This post is from 2012, two jobs and four years ago. It was originally published in Living Lutheran, but I see it didn't make the archive cut. I've always liked it so I decided to keep it alive here.
Plus I've been thinking of my mystery guest lately because of an upcoming event I'm working on (see video promo below), with guest speaker who founded a theater project for women incarcerated. More info here: https://www.facebook.com/events/1891966661030966/?active_tab=posts
The curious office guest
by Terri Mork Speirs
She telephoned me to say she needed to interview someone for her community college class on nonprofit organizations. And so we agreed to meet in my office, where I did communications and other duties as assigned for a small interfaith agency that runs a network of 12 food pantries.
She entered my office a few days later. My colleagues were all out to meetings and I’d been working in solitude until my guest appeared.
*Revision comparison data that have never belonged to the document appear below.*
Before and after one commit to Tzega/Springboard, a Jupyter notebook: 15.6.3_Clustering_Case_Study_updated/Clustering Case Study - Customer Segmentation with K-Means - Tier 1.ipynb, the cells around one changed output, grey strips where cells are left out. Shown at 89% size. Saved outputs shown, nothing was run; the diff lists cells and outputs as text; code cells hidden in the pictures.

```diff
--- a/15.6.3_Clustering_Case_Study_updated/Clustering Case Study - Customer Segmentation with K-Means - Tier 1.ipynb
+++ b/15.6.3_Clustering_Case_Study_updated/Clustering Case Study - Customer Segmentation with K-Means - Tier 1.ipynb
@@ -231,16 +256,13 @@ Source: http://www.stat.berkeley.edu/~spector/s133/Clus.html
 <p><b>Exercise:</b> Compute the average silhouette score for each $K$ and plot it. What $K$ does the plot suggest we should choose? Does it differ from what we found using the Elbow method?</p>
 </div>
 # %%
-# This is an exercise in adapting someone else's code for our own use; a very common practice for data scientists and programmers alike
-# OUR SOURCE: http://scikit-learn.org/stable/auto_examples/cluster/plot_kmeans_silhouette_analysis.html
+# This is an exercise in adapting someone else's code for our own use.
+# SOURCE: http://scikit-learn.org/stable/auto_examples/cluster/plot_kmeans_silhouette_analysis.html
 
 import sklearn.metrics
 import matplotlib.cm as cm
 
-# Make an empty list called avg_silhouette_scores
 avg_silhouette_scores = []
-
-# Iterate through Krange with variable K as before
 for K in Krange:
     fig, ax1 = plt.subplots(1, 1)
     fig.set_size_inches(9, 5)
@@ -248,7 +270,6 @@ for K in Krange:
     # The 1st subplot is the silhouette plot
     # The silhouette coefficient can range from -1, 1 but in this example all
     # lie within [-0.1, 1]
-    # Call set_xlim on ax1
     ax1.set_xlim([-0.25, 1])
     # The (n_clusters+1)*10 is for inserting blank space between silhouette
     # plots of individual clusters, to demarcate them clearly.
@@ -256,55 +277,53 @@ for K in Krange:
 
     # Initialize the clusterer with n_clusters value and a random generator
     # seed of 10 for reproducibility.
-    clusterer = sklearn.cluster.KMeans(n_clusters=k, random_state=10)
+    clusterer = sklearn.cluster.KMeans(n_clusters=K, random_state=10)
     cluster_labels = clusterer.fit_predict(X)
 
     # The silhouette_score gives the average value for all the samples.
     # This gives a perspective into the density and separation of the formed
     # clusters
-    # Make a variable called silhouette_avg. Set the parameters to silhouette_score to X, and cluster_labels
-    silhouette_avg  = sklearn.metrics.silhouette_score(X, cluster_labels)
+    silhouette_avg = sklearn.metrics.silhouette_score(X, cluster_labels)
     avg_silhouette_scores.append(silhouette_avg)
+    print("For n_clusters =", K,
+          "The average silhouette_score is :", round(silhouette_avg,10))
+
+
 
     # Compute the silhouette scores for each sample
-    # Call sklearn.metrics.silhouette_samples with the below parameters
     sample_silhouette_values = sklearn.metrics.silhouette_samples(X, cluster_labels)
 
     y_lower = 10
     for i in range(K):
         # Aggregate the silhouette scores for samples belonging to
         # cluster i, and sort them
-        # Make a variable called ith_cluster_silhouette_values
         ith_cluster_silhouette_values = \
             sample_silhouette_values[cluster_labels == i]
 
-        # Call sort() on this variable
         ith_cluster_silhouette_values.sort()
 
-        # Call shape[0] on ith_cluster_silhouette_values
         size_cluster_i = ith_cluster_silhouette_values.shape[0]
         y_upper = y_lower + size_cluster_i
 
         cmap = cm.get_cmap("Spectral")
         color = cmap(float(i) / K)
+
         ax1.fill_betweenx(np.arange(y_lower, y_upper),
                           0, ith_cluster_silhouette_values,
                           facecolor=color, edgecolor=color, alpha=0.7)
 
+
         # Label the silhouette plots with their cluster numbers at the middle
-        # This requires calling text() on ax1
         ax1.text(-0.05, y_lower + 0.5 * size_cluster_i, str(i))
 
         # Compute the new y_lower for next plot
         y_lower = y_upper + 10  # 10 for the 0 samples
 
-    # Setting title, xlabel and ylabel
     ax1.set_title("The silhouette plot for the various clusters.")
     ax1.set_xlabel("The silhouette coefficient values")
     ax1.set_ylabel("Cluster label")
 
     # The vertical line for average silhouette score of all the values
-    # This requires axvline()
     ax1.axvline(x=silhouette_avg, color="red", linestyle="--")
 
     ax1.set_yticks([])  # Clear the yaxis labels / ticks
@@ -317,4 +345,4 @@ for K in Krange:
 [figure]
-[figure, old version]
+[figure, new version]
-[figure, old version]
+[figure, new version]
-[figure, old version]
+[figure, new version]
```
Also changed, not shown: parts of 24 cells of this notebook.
Reluctantly, I set my deadlines aside and we sat together at a bistro-sized table in the corner just a few feet away from my desk. It was quiet and we were alone.
Her frame was skinny. Her voice was gravely. Her complexion was potholed. All as if she'd smoked cigarettes since she was a baby. Her hair was overly blond and kind of stringy. Yet she was well presented with a long skirt and a pretty top. We opened with chit chat. To understand her, I had to listen intently because she didn't enunciate in a way I'm used to hearing. It was almost like interpreting a heavy accent, maybe the accent one talks when they've lived hard. She seemed so earnest about fulfilling her school project.
I thought stupid, patronizing thoughts like how great it is that people like her could go to community college. I remembered how much I loved teaching community college. She ended the small talk, pulled out her notebook, and asked me questions.
"What's your mission?" she asked. I answered.
"Who do you serve?" she asked. I answered.
"Where do you get funding?" she asked. I answered.
And on with all the typical nonprofit questions, until she got to this question: "Do you have interns?" Yes, I answered. Not a lot but sometimes, I said. What are your interests? I asked.
That’s when the conversation shifted. She put her notebook down. She put her student persona down. She put her pretenses down. The energy between us changed.
"I'll tell you what my interests are," she said, looking straight at me, talking with confidence and conviction that she didn't exude a few moments earlier. Suddenly I could understand her words perfectly. I no longer needed to strain my ears to pick up her words and sentences. Her appearance became irrelevant because her personal power abruptly stood up tall. It was like she transformed before my very eyes.
"My interests are women who are doing prison time and who shouldn't be," she said. "I'm not saying all of them, but I'd say at least half the women in Mitchellville (nearby women’s facility) shouldn't be there. They were victims. They were defending themselves. They did drugs to escape. They shouldn't be there and there are no services for them when they get out. They get sent to a halfway house but they don't need a halfway house, they need a chance. They need to get back into the world.”
She talked like she knew her subject matter intimately. I forgot about her assignment and my deadlines. A hundred questions rolled through my head. Did you do time? Were you abused? Did you use? How did you protect yourself? How did you get to community college? What’s your story?
She talked with such passion that I felt moved to shut up and listen. She continued: "But I can't do anything until I get my education, that's what I'm focused on now." And that’s what I decided to focus on too, my education. I paid close attention to what she was saying instead of injecting snoopy questions.
She told me she’s working towards her associate’s degree, then her BA in Human Services. She said she wants to improve the system. Maybe start her own nonprofit.
She was finished with the interview. We shook hands and she walked out of my office. I gave her my business card but after she left it occurred to me that I didn't even ask her name. For all I knew, she didn't really exist and I'd simply imagined her. Was she an apparition?
It’s about eight months later, as I write (four years later as I post) and I still think a lot about this meeting. This woman had such a clear vision of personal transformation, I admire her even as I do not see her again. But I do Google search “incarcerated women.” All sorts of reports, stats, and stories come up that you wish were apparitions for the real horror of it all. They tell us to believe that God comes to us in forms we least expect. That Jesus came to set us free. That the Holy Ghost is mysterious and powerful. Are we to take that literally?
She, my curious office guest, seemed to appear to bring me a message. But what?
Here's the video we made to promote our event. I like the way it turned out: